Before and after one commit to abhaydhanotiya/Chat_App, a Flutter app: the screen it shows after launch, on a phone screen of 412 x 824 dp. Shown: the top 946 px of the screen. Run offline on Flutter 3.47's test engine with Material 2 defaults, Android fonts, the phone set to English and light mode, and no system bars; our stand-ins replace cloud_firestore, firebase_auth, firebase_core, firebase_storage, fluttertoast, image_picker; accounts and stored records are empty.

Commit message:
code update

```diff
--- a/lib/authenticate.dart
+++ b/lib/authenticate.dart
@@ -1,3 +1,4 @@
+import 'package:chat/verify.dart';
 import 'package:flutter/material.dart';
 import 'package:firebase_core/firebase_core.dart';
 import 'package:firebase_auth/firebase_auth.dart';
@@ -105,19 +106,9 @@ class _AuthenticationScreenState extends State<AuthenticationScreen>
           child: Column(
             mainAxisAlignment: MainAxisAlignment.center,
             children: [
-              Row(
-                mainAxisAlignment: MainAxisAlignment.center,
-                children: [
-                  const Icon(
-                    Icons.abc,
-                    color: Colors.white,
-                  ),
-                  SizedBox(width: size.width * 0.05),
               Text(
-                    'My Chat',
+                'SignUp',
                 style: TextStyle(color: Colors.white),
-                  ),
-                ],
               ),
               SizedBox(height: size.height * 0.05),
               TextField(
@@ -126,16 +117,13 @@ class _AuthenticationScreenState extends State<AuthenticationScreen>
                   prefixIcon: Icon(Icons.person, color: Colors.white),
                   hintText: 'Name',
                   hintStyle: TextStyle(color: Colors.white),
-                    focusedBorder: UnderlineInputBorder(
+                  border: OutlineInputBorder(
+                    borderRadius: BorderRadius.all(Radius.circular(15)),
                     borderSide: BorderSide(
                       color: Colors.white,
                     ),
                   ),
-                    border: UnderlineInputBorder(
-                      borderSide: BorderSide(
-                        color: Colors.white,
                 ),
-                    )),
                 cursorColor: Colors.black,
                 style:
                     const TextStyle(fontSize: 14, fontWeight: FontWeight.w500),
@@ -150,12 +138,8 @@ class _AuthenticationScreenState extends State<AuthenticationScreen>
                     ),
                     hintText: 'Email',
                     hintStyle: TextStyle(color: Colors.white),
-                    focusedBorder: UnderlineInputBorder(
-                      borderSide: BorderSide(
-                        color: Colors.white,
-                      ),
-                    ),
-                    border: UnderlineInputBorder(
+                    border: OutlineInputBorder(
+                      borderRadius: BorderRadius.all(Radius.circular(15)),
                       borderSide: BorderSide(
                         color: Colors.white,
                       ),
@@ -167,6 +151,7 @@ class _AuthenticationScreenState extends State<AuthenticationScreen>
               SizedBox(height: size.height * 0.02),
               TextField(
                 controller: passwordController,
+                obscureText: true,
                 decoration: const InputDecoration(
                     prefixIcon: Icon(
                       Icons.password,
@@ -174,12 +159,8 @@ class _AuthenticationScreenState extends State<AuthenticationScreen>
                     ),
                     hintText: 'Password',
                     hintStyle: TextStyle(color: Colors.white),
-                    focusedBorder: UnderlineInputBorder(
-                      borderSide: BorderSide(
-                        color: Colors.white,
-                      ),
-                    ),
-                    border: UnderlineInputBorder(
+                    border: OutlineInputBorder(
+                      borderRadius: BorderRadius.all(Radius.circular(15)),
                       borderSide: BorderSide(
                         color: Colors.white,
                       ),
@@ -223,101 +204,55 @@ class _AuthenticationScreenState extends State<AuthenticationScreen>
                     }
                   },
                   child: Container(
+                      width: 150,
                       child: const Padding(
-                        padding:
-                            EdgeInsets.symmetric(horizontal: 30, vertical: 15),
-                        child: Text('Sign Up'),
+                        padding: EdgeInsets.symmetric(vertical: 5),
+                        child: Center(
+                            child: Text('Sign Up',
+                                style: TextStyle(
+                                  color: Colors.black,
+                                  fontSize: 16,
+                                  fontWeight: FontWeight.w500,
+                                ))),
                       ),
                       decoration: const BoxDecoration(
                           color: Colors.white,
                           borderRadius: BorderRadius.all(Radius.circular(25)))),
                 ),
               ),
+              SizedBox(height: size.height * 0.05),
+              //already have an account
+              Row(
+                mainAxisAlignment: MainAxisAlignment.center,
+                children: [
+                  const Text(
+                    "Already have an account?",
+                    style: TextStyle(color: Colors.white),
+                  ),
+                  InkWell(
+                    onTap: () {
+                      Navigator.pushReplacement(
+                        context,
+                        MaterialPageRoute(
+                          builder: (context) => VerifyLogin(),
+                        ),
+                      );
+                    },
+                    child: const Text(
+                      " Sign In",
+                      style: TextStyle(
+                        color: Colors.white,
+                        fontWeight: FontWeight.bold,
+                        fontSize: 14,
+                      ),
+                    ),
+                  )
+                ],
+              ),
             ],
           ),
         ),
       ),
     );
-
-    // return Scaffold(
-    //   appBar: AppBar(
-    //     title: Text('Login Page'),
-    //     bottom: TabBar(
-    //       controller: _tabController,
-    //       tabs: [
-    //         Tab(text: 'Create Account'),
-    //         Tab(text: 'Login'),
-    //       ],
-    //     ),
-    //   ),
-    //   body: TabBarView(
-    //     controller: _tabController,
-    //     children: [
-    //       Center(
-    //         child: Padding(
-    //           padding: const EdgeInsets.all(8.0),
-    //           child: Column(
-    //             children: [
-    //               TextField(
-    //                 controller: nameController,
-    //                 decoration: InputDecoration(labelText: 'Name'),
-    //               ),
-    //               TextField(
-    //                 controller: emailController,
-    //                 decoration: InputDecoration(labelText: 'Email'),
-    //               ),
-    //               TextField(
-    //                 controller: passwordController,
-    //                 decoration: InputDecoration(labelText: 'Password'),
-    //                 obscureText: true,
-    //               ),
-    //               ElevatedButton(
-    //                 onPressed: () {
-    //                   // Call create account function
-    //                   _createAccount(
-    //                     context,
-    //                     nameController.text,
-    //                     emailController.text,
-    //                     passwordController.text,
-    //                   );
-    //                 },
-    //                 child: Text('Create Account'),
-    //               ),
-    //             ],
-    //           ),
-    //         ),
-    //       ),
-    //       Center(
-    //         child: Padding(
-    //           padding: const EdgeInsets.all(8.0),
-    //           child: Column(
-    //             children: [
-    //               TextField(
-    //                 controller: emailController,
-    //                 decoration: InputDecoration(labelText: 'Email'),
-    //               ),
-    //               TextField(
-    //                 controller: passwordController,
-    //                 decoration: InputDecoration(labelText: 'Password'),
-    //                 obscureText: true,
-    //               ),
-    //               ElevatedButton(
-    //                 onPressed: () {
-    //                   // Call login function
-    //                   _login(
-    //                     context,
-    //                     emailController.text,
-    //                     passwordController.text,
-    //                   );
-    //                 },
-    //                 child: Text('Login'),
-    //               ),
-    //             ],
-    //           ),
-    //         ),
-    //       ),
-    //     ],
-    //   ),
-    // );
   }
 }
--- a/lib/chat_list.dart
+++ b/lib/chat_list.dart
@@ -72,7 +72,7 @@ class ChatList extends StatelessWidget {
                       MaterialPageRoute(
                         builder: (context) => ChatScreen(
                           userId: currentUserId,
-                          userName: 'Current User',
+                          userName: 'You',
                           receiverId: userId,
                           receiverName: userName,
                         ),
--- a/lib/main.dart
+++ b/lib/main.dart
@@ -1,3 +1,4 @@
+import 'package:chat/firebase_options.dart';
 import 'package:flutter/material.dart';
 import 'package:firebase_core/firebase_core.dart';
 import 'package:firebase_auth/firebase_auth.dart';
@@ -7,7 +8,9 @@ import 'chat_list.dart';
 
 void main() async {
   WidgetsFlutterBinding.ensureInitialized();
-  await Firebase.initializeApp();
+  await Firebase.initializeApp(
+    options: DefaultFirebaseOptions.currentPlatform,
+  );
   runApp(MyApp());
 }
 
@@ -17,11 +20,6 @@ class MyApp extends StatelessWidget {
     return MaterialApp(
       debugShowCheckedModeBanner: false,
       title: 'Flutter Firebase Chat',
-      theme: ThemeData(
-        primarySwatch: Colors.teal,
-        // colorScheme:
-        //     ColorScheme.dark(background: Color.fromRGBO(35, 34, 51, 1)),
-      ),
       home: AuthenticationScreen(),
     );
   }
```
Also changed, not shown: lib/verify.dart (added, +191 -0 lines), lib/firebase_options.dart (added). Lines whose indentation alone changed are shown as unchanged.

:::::

How to complete this task:
The answer should be a single number: the count of lines in the data that include the string "children".

Response area:
6